Change detection outputs
┏━━

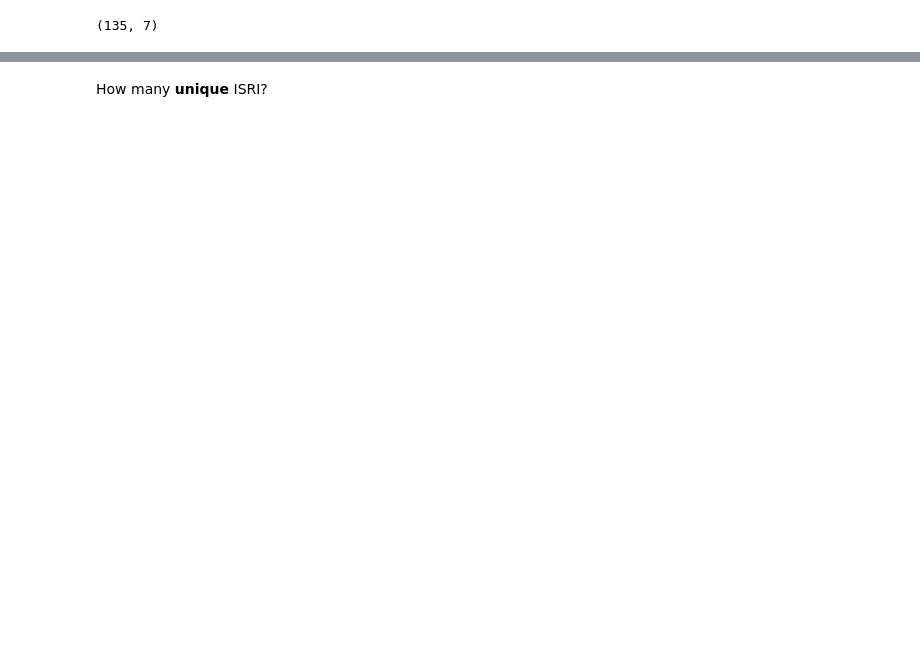
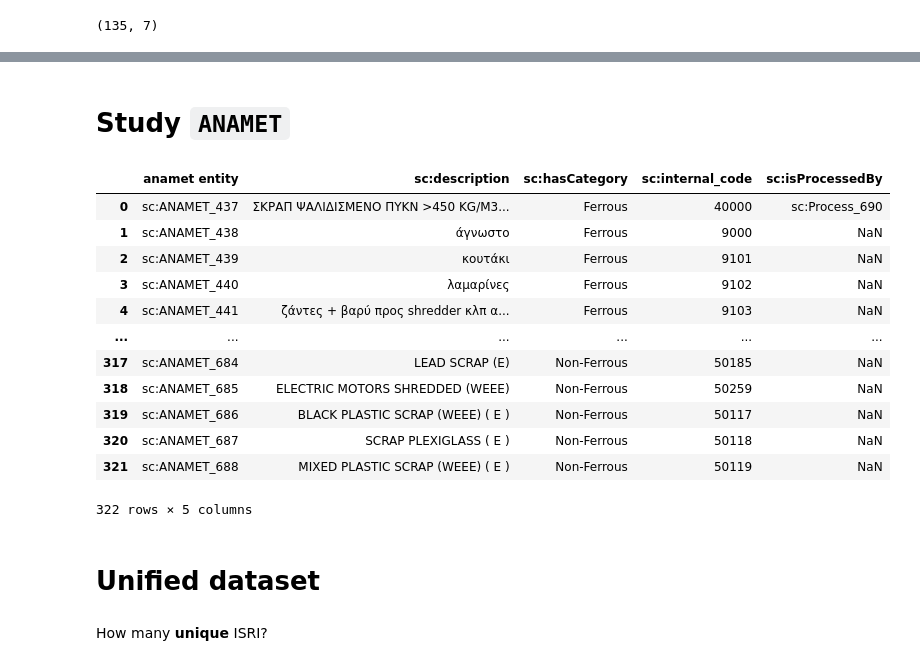
Before and after one commit to costasmexis/phd, a Jupyter notebook: scrap/scrap_similarity.ipynb, the cells around one changed output, grey strips where cells are left out. Drawn from its saved outputs; the diff is of its cells as text; code cells hidden in the pictures; blank space fills up the shorter version.

```diff
--- a/scrap/scrap_similarity.ipynb
+++ b/scrap/scrap_similarity.ipynb
@@ -207,0 +257,20 @@ results
+# %% [markdown]
+# Study `ANAMET`
+# %%
+anamet_data
+# %% [output]
+|  | anamet entity | sc:description | sc:hasCategory | sc:internal_code | sc:isProcessedBy |
+| 0 | sc:ANAMET_437 | ΣΚΡΑΠ ΨΑΛΙΔΙΣΜΕΝΟ ΠΥΚΝ >450 ΚG/M3... | Ferrous | 40000 | sc:Process_690 |
+| 1 | sc:ANAMET_438 | άγνωστο | Ferrous | 9000 | NaN |
+| 2 | sc:ANAMET_439 | κουτάκι | Ferrous | 9101 | NaN |
+| 3 | sc:ANAMET_440 | λαμαρίνες | Ferrous | 9102 | NaN |
+| 4 | sc:ANAMET_441 | ζάντες + βαρύ προς shredder κλπ α... | Ferrous | 9103 | NaN |
+| ... | ... | ... | ... | ... | ... |
+| 317 | sc:ANAMET_684 | LEAD SCRAP (E) | Non-Ferrous | 50185 | NaN |
+| 318 | sc:ANAMET_685 | ELECTRIC MOTORS SHREDDED (WEEE) | Non-Ferrous | 50259 | NaN |
+| 319 | sc:ANAMET_686 | BLACK PLASTIC SCRAP (WEEE) ( E ) | Non-Ferrous | 50117 | NaN |
+| 320 | sc:ANAMET_687 | SCRAP PLEXIGLASS ( E ) | Non-Ferrous | 50118 | NaN |
+| 321 | sc:ANAMET_688 | MIXED PLASTIC SCRAP (WEEE) ( E ) | Non-Ferrous | 50119 | NaN |
+322 rows × 5 columns
+# %% [markdown]
+# Unified dataset
```
Also changed, not shown: parts of 36 cells of this notebook.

┗━━

▶ [EXERCISE INSTRUCTIONS] For each line of the entries that contains the word "WEEE", make a copy.

▶ [FINISHED TASK]
+| 318 | sc:ANAMET_685 | ELECTRIC MOTORS SHREDDED (WEEE) | Non-Ferrous | 50259 | NaN |
+| 319 | sc:ANAMET_686 | BLACK PLASTIC SCRAP (WEEE) ( E ) | Non-Ferrous | 50117 | NaN |
+| 321 | sc:ANAMET_688 | MIXED PLASTIC SCRAP (WEEE) ( E ) | Non-Ferrous | 50119 | NaN |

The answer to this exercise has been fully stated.